Which Joe gave his name to ‘sloppy joes’? We look at five interesting sandwiches and their lexical origins.
A makeshift, improvised structure or arrangement.
- ‘Dr. Fought describes how both air forces concluded that expeditionary, air forces and a lash-up of the combined/joint force air component commander and combined air operations center provided the right structure.’
- ‘This lash-up, especially with its unfortunate geographical proximity to MacArthur's forces, set out a dual challenge for Ghormley: coordination of his own land- and sea-based air forces and coordination between theater commands.’
- ‘Davis was expressing scepticism as early as the Mistaken Identity public meeting in May (speeches available here), where he also displayed a commendable grasp of the database lash-up the Government currently presides over.’
- ‘We've plans still brewing for a permanent catio rather than the temporary lash-up we put together just before the summer settled in, and I'm determined there shall be a fountain.’
- ‘They also tend to be heavy family and clan lash-ups.’
- ‘Kelsey and Lockheed realized that the brakes would be good for only one or two landings with this emergency lash-up.’
- ‘It does have full HEP pass-through, so it could be the third unit in a three-unit lash-up.’
We take a look at several popular, though confusing, punctuation marks.
From Afghanistan to Zimbabwe, discover surprising and intriguing language facts from around the globe.

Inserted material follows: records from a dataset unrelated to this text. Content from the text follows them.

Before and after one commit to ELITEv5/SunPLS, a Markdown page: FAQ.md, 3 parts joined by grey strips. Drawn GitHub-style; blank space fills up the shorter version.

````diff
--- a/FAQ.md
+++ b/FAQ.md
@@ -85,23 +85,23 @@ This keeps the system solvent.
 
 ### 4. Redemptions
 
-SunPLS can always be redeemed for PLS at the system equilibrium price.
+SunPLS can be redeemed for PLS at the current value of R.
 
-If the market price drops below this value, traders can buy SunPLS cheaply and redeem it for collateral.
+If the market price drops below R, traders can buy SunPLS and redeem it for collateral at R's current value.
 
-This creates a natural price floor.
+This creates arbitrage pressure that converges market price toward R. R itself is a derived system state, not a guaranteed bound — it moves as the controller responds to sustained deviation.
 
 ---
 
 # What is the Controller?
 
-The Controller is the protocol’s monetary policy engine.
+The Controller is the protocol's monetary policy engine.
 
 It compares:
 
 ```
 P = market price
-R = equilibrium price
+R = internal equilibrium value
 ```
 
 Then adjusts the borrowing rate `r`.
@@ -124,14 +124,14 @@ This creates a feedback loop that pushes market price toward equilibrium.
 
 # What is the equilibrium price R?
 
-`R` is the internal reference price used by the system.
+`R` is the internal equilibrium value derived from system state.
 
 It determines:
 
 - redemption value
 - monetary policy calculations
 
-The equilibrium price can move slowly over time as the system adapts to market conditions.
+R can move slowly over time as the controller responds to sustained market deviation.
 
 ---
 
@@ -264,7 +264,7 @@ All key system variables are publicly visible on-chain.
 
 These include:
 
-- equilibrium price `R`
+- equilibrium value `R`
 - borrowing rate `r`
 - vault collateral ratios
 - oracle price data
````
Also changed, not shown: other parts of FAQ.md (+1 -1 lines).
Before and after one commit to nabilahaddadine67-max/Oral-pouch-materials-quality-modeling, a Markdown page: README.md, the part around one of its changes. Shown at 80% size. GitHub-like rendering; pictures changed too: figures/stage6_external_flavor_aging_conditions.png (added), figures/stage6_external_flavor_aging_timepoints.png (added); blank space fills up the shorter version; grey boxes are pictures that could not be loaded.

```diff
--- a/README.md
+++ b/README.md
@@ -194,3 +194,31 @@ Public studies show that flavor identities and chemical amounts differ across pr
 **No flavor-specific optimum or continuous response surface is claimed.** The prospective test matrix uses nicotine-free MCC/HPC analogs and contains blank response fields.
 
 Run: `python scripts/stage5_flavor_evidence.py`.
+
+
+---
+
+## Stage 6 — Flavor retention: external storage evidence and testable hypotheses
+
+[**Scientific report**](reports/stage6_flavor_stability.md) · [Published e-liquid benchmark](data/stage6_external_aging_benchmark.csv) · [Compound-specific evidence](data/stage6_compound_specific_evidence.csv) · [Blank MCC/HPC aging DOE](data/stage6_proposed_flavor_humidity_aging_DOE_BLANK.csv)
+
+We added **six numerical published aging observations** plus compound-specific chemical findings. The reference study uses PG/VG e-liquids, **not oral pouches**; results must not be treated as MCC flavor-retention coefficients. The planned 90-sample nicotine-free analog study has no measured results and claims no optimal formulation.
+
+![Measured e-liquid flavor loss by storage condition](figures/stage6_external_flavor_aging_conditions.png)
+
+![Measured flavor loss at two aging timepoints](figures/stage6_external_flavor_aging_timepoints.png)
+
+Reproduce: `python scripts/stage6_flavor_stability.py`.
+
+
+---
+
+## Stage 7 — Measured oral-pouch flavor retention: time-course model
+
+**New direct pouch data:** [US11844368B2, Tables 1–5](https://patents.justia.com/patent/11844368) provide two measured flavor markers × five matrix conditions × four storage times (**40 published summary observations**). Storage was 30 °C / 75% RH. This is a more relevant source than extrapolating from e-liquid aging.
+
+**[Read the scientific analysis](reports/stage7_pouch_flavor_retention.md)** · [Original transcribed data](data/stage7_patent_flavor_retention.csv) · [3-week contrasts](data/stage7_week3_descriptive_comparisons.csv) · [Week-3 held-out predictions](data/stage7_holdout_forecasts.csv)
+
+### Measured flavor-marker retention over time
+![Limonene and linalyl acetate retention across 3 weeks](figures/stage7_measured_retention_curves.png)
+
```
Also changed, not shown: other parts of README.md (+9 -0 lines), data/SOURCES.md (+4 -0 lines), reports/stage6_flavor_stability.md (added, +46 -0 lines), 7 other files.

The definitions of ‘buddy’ and ‘bro’ in the OED have recently been revised. We explore their history and increase in popularity.